▸ **Records shown**:
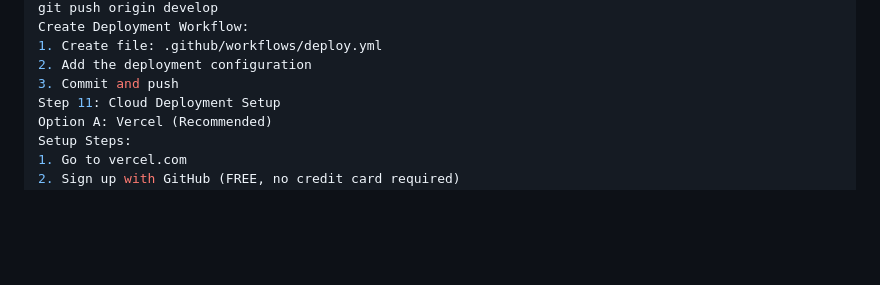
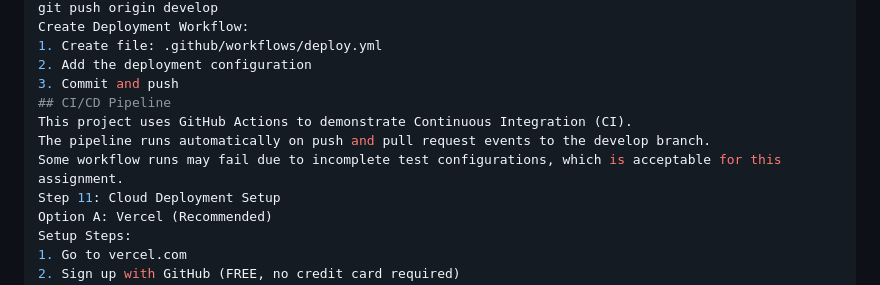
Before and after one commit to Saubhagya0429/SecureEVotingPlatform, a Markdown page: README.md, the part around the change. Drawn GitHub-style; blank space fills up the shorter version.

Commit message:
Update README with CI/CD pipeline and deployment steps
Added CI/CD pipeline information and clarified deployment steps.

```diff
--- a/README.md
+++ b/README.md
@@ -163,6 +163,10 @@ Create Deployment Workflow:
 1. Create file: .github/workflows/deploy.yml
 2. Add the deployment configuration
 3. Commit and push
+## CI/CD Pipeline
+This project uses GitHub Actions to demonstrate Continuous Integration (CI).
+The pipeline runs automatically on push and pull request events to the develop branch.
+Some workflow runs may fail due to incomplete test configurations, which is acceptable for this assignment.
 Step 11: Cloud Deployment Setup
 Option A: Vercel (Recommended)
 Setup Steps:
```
--
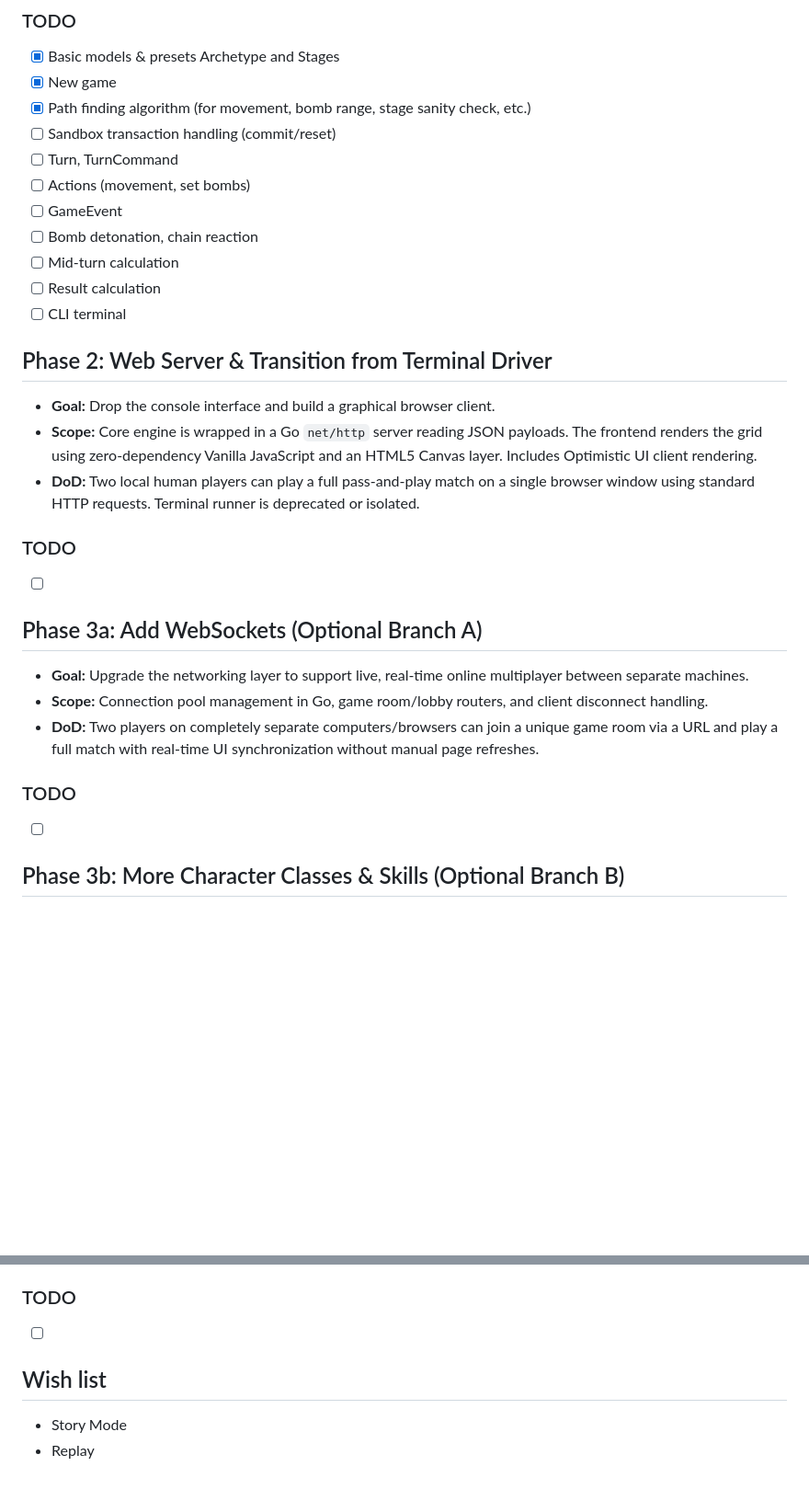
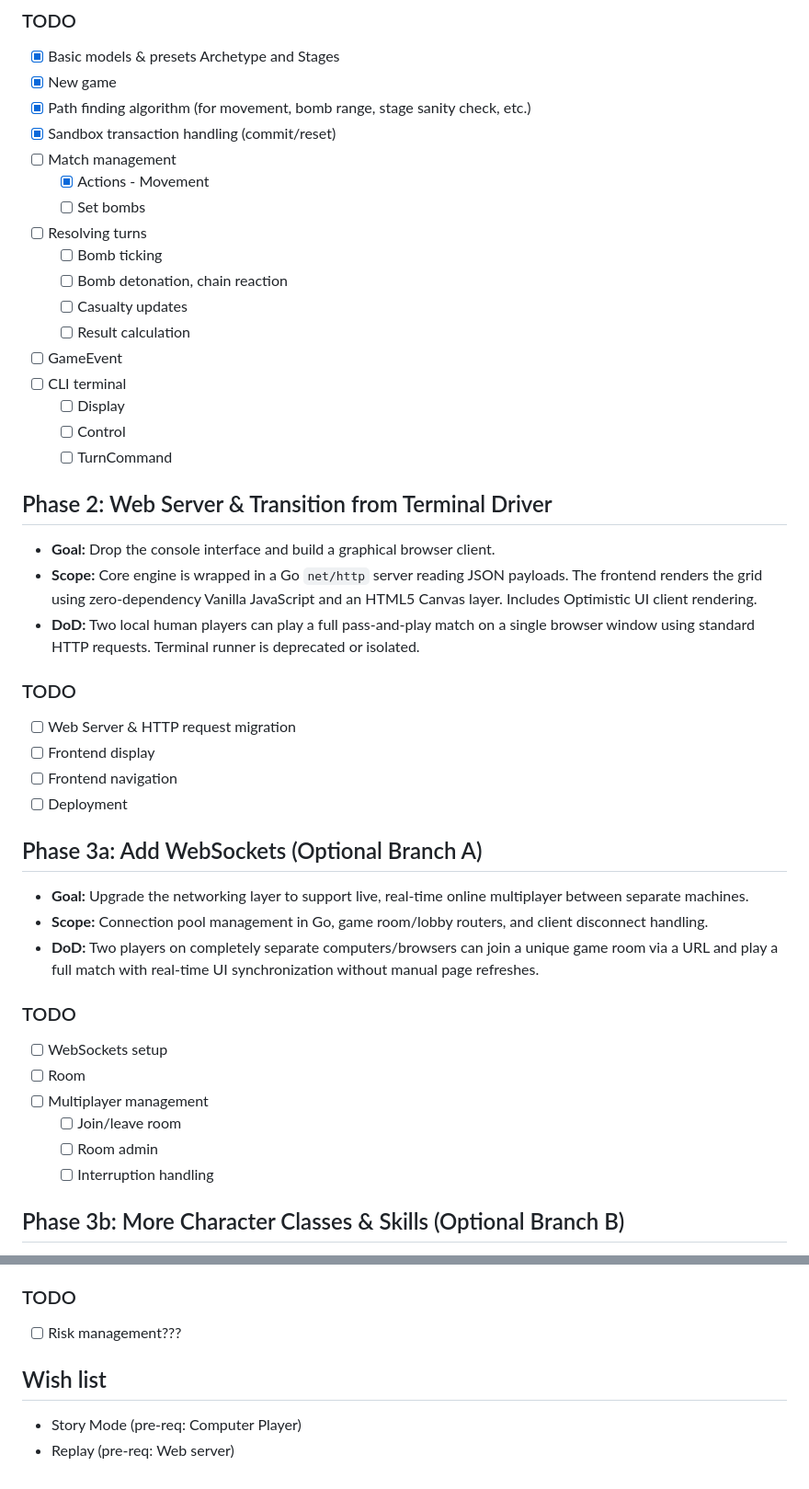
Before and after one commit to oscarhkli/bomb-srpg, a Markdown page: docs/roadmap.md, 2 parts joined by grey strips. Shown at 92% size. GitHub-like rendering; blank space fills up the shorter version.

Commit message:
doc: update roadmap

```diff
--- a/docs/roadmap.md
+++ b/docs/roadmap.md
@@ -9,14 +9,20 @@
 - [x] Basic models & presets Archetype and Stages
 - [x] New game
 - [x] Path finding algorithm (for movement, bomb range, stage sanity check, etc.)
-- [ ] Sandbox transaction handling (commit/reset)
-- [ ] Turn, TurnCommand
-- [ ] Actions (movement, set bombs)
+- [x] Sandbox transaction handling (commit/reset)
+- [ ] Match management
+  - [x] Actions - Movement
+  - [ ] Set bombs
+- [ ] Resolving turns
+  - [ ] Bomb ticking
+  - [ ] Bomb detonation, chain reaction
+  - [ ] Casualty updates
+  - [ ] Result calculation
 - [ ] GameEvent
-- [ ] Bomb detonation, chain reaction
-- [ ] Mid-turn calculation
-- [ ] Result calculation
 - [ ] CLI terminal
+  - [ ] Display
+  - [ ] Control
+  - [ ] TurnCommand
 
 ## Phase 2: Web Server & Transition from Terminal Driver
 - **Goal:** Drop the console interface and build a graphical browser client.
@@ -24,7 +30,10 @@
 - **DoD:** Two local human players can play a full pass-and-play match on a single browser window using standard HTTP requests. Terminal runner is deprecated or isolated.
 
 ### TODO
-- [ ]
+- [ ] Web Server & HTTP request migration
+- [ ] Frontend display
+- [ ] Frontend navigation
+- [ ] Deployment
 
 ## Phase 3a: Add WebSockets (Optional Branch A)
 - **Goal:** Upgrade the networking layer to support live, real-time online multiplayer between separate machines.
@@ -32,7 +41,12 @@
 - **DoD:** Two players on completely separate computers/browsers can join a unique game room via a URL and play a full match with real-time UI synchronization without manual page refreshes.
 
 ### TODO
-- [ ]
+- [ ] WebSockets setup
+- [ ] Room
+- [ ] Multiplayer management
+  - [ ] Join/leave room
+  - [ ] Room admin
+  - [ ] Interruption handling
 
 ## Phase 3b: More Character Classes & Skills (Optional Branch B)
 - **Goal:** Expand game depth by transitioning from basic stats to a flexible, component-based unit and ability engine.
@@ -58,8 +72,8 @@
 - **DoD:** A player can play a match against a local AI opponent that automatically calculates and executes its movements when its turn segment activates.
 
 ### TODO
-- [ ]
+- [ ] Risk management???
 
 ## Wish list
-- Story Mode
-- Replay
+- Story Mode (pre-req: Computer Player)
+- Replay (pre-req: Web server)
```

▸ **Directions for this task**: Lines containing the word "management" must all be returned from the material above.

▸ **Solution to the problem**:
+- [ ] Match management
+- [ ] Multiplayer management
+- [ ] Risk management???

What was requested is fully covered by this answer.